On January 5, 2005, at 1705 mountain standard time, an experimental single engine Vail Lancair 235, N64BV, impacted flat open desert terrain near Sacaton, Arizona, on the Gila River Indian Reservation. The private pilot/owner operated the airplane under the provisions of 14 CFR Part 91. The airplane was destroyed. The pilot and one passenger were fatally injured. Visual meteorological conditions prevailed for the local area flight that departed Stellar Airpark (P19), Chandler, Arizona, about 1645, and was scheduled to terminate at Stellar Airpark. No flight plan had been filed. Use your browsers 'back' function to return to synopsisReturn to Query Page
According to witnesses interviewed by the Gila River Police Department, they heard an engine cutting out and when they looked up, they saw an airplane in a flat spin, and that it appeared to fall "straight to the ground." The witnesses stated that the airplane was doing "tricks."
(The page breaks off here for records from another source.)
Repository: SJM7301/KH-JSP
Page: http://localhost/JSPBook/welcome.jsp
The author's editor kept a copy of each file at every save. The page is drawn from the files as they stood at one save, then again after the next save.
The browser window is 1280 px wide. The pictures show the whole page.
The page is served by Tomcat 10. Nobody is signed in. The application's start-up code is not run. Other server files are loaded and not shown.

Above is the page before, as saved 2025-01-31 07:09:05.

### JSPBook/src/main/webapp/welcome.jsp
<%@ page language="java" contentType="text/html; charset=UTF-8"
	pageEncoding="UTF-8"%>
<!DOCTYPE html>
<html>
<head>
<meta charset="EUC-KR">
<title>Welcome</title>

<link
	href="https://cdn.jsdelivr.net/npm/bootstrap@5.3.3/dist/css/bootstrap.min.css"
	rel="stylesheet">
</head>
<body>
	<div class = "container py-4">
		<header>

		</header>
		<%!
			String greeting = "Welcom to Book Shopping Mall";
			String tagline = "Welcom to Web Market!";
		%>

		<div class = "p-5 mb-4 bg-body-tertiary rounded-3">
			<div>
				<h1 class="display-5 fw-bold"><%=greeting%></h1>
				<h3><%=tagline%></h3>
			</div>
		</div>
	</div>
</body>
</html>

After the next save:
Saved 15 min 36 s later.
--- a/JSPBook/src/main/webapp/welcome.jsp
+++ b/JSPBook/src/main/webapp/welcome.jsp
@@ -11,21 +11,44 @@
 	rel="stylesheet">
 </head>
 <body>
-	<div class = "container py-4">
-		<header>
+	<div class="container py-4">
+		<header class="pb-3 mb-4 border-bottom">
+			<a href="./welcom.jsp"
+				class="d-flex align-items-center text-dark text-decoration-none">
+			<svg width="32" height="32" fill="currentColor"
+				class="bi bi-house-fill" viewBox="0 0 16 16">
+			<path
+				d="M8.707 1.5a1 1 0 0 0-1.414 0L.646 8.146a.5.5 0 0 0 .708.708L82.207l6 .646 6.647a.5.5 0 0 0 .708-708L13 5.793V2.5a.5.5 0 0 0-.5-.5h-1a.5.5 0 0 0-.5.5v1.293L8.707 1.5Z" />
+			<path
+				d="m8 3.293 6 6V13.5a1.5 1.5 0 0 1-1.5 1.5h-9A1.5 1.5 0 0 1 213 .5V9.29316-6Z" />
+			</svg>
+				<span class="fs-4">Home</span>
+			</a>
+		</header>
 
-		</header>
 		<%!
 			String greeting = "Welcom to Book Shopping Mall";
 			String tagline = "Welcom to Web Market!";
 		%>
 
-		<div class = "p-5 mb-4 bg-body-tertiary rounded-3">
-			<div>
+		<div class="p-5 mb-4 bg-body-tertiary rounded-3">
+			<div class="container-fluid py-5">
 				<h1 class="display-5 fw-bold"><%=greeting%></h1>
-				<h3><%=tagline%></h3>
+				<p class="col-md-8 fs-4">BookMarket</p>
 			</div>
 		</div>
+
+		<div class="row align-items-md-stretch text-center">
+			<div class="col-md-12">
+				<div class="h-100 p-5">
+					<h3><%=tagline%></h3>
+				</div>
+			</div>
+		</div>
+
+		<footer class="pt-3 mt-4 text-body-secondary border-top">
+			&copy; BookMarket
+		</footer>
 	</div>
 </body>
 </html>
Another witness reported that he heard the airplane's engine "cutout" and when he looked up the airplane was in a flat spin. He thought the airplane was doing "tricks" as he had seen other airplane's do in the area, but then realized the airplane was not doing tricks. He stated that the airplane started to fall "straight down and doing the flat spin all the way down to the ground."
Witnesses at the airport stated that the airplane had last been refueled with 19 gallons of fuel on December 26, 2004, and was not flown until January 5th, the day of the accident. Witnesses reported that the airplane took off, and completed one pass around the airport before departing to the south.
A Federal Aviation Administration (FAA) inspector examined the airplane on scene. The airplane came to rest in a muddy area, mostly intact, and on its belly about 500 yards from a small community. The airplane was on a westerly heading, and appeared to have struck the ground in a left wing, nose low attitude. The first identified point of contact (FIPC) was an impression of the left wing, which appeared to be about 4 inches in depth. The airplane came to rest about 3 feet from the FIPC.
The rudder separated from the airplane and came to rest 2 feet from the tail section. The flaps, ailerons, and the tail and elevators remained attached to the airplane. Recovery personnel detached the left aileron, right flap, and tail section to aid in the recovery.
Investigators examined the airframe and engine at Air Transport, Phoenix, Arizona, on January 14, 2005, under the auspices of the Safety Board. The FAA and Textron Lycoming, a party to the investigation, were present at the inspection. The airframe and engine inspections revealed no preimpact anomalies that would have precluded normal operation. Investigators established flight control continuity from the cockpit to the wings and tail sections. Separations in the flight control tubes appeared jagged in nature. Both flight control sticks separated and were jagged in appearance. The fuel selector handle was in the ON position. The fuel system was continuous, with separations in the lines noted as jagged in appearance.
Visual examination of the engine revealed no preimpact anomalies. The Lycoming representative removed the top spark plugs. According to the Champion Aviation Check-A-Plug chart AV-27, the spark plugs exhibited coloration that showed operation in the normal range. He determined that the electrodes were normal to worn out in appearance. Manual rotation of the engine from the crankshaft produced thumb compression in each cylinder in proper firing order. Both magnetos remained connected to their respective mounting pads at the engine. The ignition harness remained attached at the respective magnetos and each spark plug. During manual rotation of the engine, spark was produced at each spark plug lead at the respective magneto. The representative removed and manually rotated the right magneto, producing spark at the points.
The Lycoming representative removed the carburetor and fuel strainer, and observed a blue color liquid flowing from their respective fuel lines. He disassembled the carburetor, and the floats were hydraulically crushed in symmetry. The fuel inlet filter screen was free of contamination. The fuel pump remained attached to the engine via its mounting pad. The fuel lines were secured at their respective fittings. An examination of the fuel pump revealed that it was free of internal mechanical malfunction, with no obstructions found. The manufacturer's representative removed the oil filter assembly from the engine, and cut it open. The oil filter was clean of debris.